I may be an English PhD student, but I also enjoy working with computers. So, it was only a matter of time before I built a new PC for fun, adventure, and a bit of World of Warcraft. Don’t get me wrong, I love my MacBook Pro, but I’ve been unhappy with Apple and Blizzard since the MacOS X 10.5.3 update, which effectively destabilized any attempts at playing WoW for more than a few minutes at a time (if it launched at all). I had been running MacOS X 10.5.2 in order to enter WoW, but this was an imperfect solution, because I was missing out on all of the recent security updates and fixes.
I began researching the hardware that I wanted to use in the construction of my new rig a few months ago, but I didn’t put a plan into action until recently. I believe the fact that tipped the scale was that I learned that there was a Micro Center a short drive away in Cleveland. I would much prefer a Fry’s to Micro Center if I’m buying local, but I had to work with what’s nearby. I could have purchased my stuff online from a website such as Newegg, but I tend to go local due to problems I’ve had in the past with online ordered new system builds.

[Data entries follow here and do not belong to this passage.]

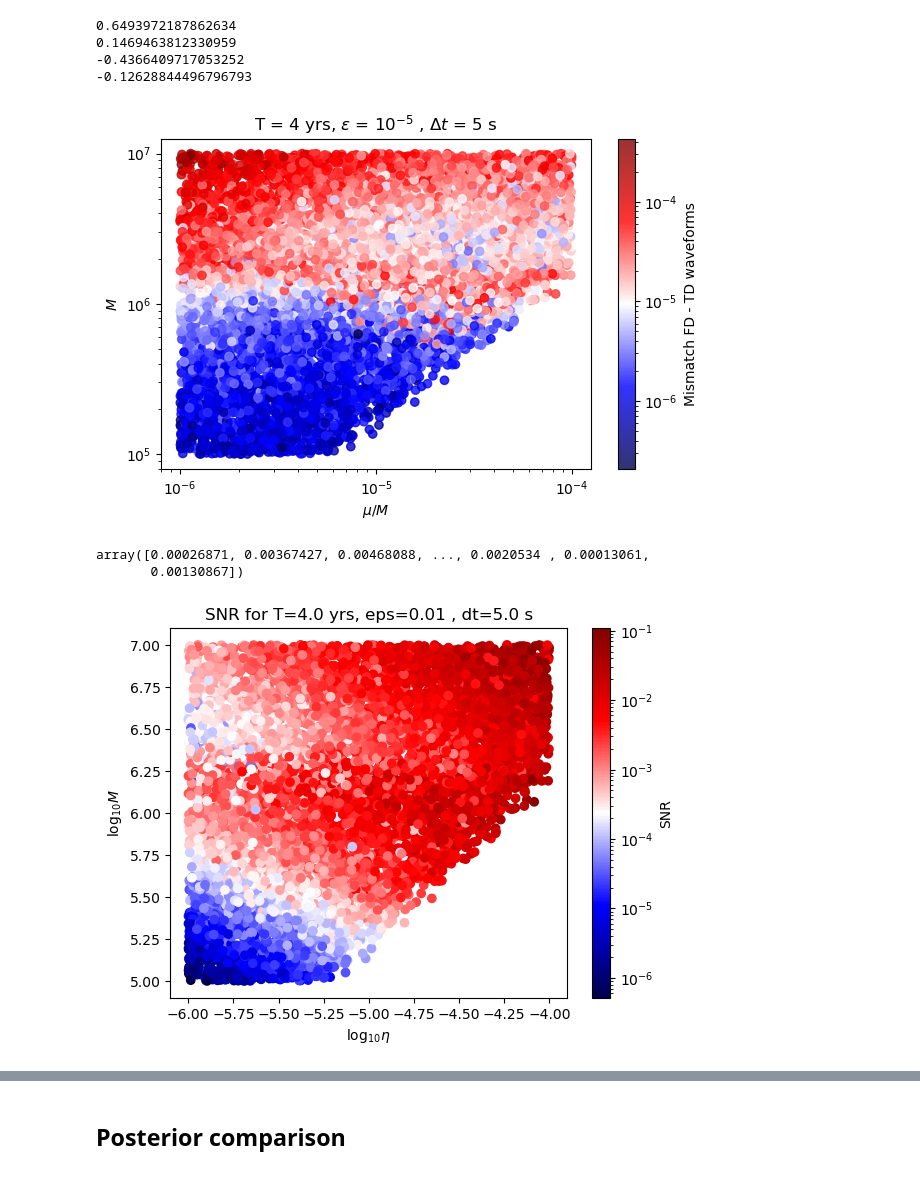
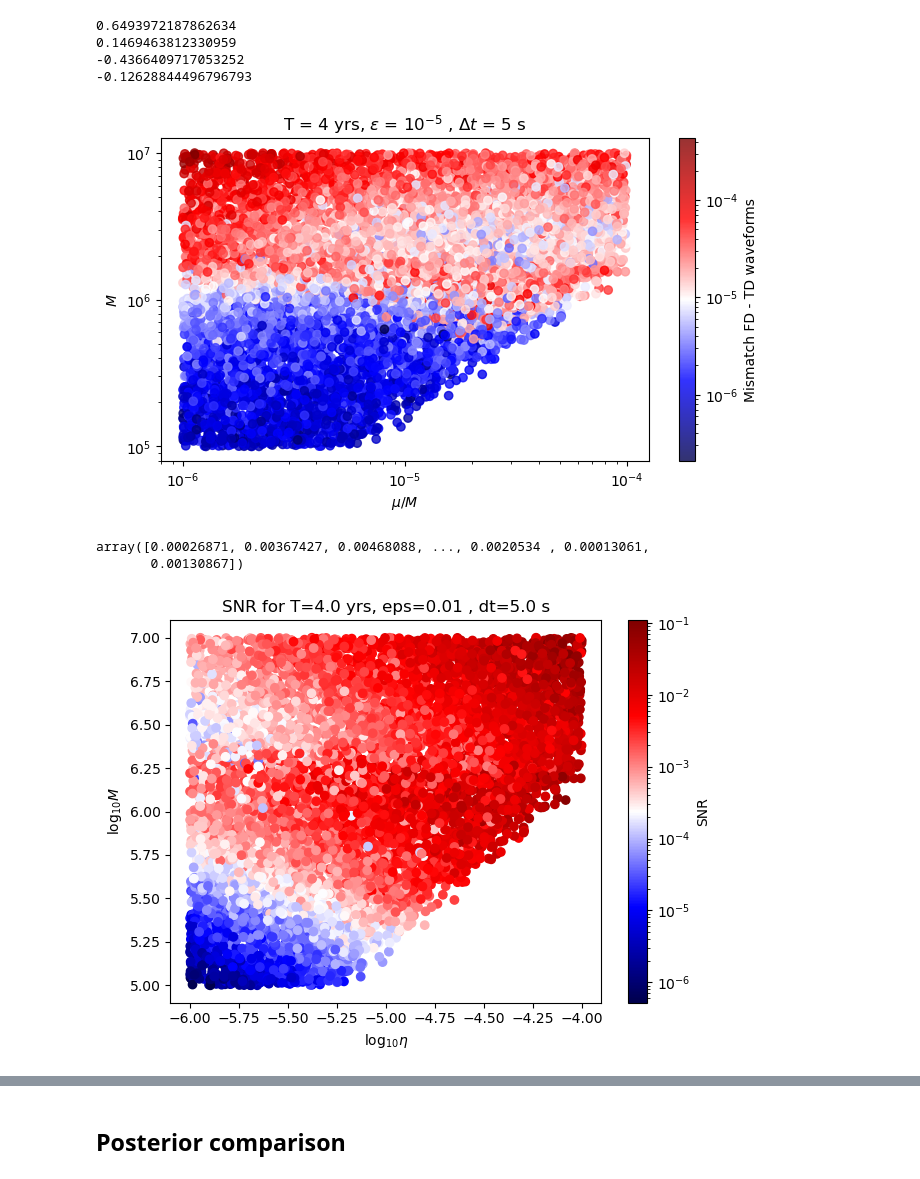
Before and after one commit to lorenzsp/EMRI_FrequencyDomainWaveforms, a Jupyter notebook: single_waveform_analysis.ipynb, the cells around one changed output, grey strips where cells are left out. Saved outputs shown, nothing was run; the diff lists cells and outputs as text; code cells hidden in the pictures.

Commit message:
new plots

```diff
--- a/single_waveform_analysis.ipynb
+++ b/single_waveform_analysis.ipynb
@@ -32,8 +32,8 @@ from FDutils import *
 try:
     import cupy as xp
     # set GPU device
-    os.system(f"CUDA_VISIBLE_DEVICES=4")
-    os.environ["CUDA_VISIBLE_DEVICES"] = "4"
+    os.system(f"CUDA_VISIBLE_DEVICES=0")
+    os.environ["CUDA_VISIBLE_DEVICES"] = "0"
     use_gpu = True
 
 except (ImportError, ModuleNotFoundError) as e:
@@ -688,34 +692,35 @@ for var in [0,1,3,4]:
 ii = 3
 # Generate random data
 x = injection_pars[ii][:,1]/injection_pars[ii][:,0]
 omega = (injection_pars[ii][:,3]/(1-injection_pars[ii][:,4]**2))**(-3/2)/(2*np.pi*MTSUN_SI*injection_pars[ii][:,0])
 y = injection_pars[ii][:,0]#omega#
 z = mismatch_windowed_h[ii]#speed_td[ii]/speed_fd[ii]
 
 # Define color scheme
 cmap = plt.get_cmap('seismic')
 colors = cmap(z)
 
 enlarge = 1.2
 # Plot scatter plot with colormap and color bar
 fig, ax = plt.subplots(figsize=(figsize_std[0]*enlarge,figsize_std[1]*enlarge))
 plt.title(f'T = {int(dt_T_eps[ii][1])} yrs, $\epsilon$ = ${as_si(dt_T_eps[ii][2],0)}$ , $\Delta t$ = {int(dt_T_eps[ii][0])} s')
 
 plt.scatter(x, y, c=z, cmap=cmap, norm=matplotlib.colors.LogNorm(),alpha=0.8)
 plt.colorbar(label='Mismatch FD - TD waveforms')
 # plt.colorbar(label='log10 Mismatch')
 
 # Set axis labels and title
 ax.set_xlabel('$\mu/M$')
 ax.set_ylabel('$M$')
 ax.set_yscale('log')
 ax.set_xscale('log')
 # ax.set_title('Speed up as a function of the parameter spac')
 
 # Show the plot
+plt.tight_layout()
 plt.savefig('figures/mass_massratio_mismatch.pdf')
 # %% [output]
-[figure, old version]
+[figure, new version]
 # %%
 mismatch[ii]
 # %% [output]
@@ -744,9 +749,10 @@ ax.set_ylabel('$\log_{10} M$')
 # ax.set_title('Speed up as a function of the parameter spac')
 
 # Show the plot
+plt.tight_layout()
 plt.show()
 # %% [output]
-[figure, old version]
+[figure, new version]
 # %%
 [print(el) for el in injection_pars[ii][np.argmax(z)]]
 print("\n",z[np.argmax(z)])
```
Also changed, not shown: parts of 11 cells of this notebook, 9 other files.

After comparison pricing, including rebates (oh, how Micro Center loves rebates), and checking in-store stock, Yufang and I drove to Cleveland one day, despite my being tired and not feeling well, and we spent a couple of hours at Micro Center. I walked out the store with an Antec mid-tower case with 430 watt PSU, Biostar TP43DA2-A7 (supports DDR2-1066 and sans the bells and whistles I don’t need), Intel Core2Quad Q6600 CPU (with lower price than Newegg!), 2GB Corsair Dominator DDR2-1066 (this was a next day exchange after my first XMS2 memory turned out bad), PNY nVidia Geforce 9600GT 512MB PCIe video card, Western Digital 160GB SATA Hard Drive, Samsung DVD+/-R SATA optical drive, and Acer 19″ 5ms LCD display. Besides the initial RAM problem, everything went together fine, and I was able to install Windows Vista Ultimate without headache.
I’ve found myself using the PC more and more since I’ve built it. However, I’ve been using it for school rather than gaming. In fact, I haven’t played WoW since I built my new rig–there hasn’t been any time for it. That’s okay though, because I’ve been getting a lot of good work done for my space exploration themed college writing course that I’m teaching, as well as my student research and professional duties for SFRA.
I’ll report more on my PC soon, particularly when I get to actually relieve some stress killing Alliance characters on Ner’zhul. Though, one thing that I don’t think I need to talk about is the Fact, and I mean that with a capital F, that Microsoft actively designed Vista to be irritating, counterintuitive, and maddeningly uncohesive.
One final thought–I like to think how science fictional it is that I can build my own computer. What would it have been like to imagine building your own computer prior to the introduction of the MITS Altair 8800 and later, IMSAI 8080?